This section supports school and curriculum leaders and professional learning and development providers with the process of curriculum design and review. It includes information, research, tools, suggested areas of focus, and inspirational stories to help schools make decisions about how to give effect to the national curriculum.


V/O: Taihape Area School was created in 2006 when the primary and secondary schools merged. There were many problems to overcome.

Barbara Wallis (teacher): When TAS began, it was a very structured secondary school system and the engagement by the students wasn’t good at all. The attendance was atrocious, and there were a lot of behavioural problems because of the lack of motivation by the students. And also, their academic results weren’t great and hadn’t been great for a little while.

Nicola Chase (Te Kauhua facilitator): What we used to say is that most of our kids spent 3, possibly 4 days at school; they had those sort of weeks. Mondays and Fridays were our worst attendance days.

Boyce Davey (Principal): The culture wasn’t good.
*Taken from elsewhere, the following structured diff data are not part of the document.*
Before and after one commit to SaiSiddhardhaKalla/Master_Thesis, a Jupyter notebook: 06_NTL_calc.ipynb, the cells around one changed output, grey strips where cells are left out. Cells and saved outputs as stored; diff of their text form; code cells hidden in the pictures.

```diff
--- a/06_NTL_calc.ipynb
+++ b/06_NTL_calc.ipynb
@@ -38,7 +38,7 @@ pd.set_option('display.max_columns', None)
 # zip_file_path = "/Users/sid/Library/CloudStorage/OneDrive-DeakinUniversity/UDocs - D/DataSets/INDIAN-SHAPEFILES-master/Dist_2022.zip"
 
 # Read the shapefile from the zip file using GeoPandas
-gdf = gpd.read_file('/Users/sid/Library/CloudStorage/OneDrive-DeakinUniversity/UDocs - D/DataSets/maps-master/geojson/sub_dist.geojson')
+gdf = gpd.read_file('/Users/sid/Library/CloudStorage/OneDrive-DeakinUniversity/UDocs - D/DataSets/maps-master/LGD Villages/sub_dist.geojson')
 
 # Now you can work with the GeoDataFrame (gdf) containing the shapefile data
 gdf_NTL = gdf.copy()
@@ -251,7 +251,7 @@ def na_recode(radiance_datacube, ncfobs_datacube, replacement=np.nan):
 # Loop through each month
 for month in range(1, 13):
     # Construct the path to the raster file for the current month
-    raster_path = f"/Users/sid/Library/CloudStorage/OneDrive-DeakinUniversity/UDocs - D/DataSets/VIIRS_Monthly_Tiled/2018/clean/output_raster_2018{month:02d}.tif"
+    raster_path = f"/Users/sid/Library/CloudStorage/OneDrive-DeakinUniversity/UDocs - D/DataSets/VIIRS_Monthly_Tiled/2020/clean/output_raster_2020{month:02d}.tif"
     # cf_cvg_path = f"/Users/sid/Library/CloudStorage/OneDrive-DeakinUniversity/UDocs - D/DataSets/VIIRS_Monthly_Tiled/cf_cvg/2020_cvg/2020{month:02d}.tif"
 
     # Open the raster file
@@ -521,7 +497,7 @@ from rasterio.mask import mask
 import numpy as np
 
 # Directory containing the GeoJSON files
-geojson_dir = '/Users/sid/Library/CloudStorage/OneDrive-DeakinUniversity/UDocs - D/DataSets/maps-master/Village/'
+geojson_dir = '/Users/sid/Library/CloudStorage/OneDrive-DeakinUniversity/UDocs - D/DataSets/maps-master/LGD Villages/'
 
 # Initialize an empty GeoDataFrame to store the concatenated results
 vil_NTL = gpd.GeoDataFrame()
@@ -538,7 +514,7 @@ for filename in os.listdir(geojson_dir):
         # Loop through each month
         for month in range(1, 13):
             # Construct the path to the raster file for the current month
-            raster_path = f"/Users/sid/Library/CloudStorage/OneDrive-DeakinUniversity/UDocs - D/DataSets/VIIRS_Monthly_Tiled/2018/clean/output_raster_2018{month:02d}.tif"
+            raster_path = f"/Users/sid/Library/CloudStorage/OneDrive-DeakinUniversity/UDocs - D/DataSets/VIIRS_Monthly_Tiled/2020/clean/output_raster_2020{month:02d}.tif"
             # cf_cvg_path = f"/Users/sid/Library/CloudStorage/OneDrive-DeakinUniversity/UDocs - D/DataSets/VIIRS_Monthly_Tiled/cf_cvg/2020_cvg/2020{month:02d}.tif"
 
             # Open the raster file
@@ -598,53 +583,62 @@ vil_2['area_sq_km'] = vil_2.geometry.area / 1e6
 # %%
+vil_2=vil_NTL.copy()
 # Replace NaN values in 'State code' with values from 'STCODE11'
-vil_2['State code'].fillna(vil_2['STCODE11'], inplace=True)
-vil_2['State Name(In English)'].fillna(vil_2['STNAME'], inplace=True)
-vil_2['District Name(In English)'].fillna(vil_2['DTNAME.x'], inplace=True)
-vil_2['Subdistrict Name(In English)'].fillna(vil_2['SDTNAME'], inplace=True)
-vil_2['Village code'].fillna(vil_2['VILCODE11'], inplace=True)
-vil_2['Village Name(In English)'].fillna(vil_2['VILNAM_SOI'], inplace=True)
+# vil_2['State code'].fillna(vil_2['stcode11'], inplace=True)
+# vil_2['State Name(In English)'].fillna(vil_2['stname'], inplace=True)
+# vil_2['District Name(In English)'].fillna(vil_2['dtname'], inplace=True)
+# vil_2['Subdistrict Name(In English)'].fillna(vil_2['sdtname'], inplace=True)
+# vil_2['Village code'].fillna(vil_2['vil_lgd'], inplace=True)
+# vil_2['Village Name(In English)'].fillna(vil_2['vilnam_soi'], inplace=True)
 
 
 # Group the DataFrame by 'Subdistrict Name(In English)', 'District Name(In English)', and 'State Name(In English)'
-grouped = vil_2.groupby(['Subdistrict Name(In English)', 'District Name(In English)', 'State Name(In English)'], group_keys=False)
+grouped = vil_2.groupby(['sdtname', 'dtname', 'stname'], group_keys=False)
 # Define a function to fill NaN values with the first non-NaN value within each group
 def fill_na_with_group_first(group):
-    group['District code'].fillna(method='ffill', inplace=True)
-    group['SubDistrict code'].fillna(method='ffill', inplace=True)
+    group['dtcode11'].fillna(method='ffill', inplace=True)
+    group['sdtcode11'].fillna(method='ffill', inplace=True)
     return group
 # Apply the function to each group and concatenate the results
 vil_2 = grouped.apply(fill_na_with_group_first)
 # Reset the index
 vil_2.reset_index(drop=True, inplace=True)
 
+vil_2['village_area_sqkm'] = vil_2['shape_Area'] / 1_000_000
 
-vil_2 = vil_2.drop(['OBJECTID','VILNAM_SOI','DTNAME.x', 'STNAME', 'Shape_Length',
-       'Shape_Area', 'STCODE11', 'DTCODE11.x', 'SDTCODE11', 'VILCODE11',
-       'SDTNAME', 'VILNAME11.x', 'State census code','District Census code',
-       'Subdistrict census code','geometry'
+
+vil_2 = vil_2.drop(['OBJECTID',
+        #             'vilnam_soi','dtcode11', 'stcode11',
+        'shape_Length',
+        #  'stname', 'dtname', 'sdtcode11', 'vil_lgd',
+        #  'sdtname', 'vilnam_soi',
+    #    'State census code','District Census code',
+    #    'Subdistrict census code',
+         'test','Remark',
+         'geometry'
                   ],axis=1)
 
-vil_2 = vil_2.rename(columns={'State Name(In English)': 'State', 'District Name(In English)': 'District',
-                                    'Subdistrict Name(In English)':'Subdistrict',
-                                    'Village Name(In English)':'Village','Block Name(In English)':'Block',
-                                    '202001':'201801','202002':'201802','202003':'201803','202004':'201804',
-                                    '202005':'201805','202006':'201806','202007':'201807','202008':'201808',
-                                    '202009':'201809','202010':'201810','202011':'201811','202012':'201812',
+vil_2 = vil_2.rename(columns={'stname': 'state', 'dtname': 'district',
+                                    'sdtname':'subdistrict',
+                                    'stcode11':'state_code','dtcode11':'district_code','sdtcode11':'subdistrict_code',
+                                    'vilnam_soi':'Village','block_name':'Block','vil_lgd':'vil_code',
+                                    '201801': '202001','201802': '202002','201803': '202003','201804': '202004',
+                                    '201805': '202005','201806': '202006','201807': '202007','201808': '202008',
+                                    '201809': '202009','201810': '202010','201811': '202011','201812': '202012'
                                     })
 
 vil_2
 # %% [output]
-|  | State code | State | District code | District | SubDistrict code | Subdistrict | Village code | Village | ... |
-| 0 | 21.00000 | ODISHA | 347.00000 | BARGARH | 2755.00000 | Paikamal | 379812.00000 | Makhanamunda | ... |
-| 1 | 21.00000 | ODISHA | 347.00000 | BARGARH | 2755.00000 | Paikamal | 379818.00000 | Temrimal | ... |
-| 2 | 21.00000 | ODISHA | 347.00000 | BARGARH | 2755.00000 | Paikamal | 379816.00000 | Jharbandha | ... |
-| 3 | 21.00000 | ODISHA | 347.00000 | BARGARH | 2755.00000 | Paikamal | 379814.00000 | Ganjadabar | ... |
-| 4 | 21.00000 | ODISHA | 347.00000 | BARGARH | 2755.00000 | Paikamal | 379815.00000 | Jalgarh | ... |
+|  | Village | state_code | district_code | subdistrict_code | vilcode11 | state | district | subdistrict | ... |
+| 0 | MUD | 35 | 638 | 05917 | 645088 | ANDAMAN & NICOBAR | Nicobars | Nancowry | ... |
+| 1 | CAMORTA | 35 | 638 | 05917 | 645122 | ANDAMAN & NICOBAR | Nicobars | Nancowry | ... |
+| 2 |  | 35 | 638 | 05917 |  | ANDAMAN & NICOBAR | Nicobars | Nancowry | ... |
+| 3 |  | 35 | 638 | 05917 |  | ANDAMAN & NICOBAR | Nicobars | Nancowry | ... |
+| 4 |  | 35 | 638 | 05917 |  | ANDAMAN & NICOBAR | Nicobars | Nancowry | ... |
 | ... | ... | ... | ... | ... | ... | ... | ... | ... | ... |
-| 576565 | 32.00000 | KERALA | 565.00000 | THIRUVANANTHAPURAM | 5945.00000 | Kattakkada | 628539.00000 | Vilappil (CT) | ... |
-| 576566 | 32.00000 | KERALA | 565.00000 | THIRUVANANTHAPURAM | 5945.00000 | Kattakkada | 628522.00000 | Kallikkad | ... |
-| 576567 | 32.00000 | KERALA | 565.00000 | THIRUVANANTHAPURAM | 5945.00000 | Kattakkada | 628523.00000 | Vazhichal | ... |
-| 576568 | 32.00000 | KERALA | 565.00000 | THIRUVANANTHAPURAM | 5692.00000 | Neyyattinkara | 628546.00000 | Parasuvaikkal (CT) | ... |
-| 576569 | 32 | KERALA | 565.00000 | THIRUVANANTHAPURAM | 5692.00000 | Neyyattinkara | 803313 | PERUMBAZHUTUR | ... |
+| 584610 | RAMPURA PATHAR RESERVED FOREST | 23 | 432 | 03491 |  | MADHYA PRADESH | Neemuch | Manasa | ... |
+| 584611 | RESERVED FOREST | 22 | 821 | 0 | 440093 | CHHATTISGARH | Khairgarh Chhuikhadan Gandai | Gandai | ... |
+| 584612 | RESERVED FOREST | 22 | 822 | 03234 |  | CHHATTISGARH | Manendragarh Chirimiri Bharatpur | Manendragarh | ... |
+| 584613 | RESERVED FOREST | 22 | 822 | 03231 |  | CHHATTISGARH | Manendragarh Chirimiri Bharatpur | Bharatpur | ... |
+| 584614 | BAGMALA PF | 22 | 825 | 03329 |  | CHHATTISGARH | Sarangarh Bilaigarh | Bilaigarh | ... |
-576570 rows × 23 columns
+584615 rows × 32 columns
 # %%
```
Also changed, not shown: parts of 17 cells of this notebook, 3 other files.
There was four main issues: low achievement, divided community (and not just the community, but the learning community as well), there was low Māori achievement, and there was a lack of depth in the curriculum.

Nicola Chase: We lost 50 per cent of our Māori students from year 11 to 13 every year. You recorded it, it got given, sent away, and it was like nothing was ever done to actually do anything differently to attract them, to maintain to keep them.

Boyce Davey: The teachers were operating in a huge deficit culture. They thought they were doing the best and it was all the kids' fault. Fifty to sixty per cent of our students come from iwi, so they’re a major stakeholder in the school, but they had been treated like a minor stakeholder.

Ngaire Kauika-Stevens (iwi rep, board of trustees): We have never, ever been able to participate in a way that’s been good for us. Everybody else seems to think that they know what’s good for our kids, our people, and for the betterment of the community. And you know, for too long you've had that, and it hasn't worked.

Updated on: 10 Feb 2015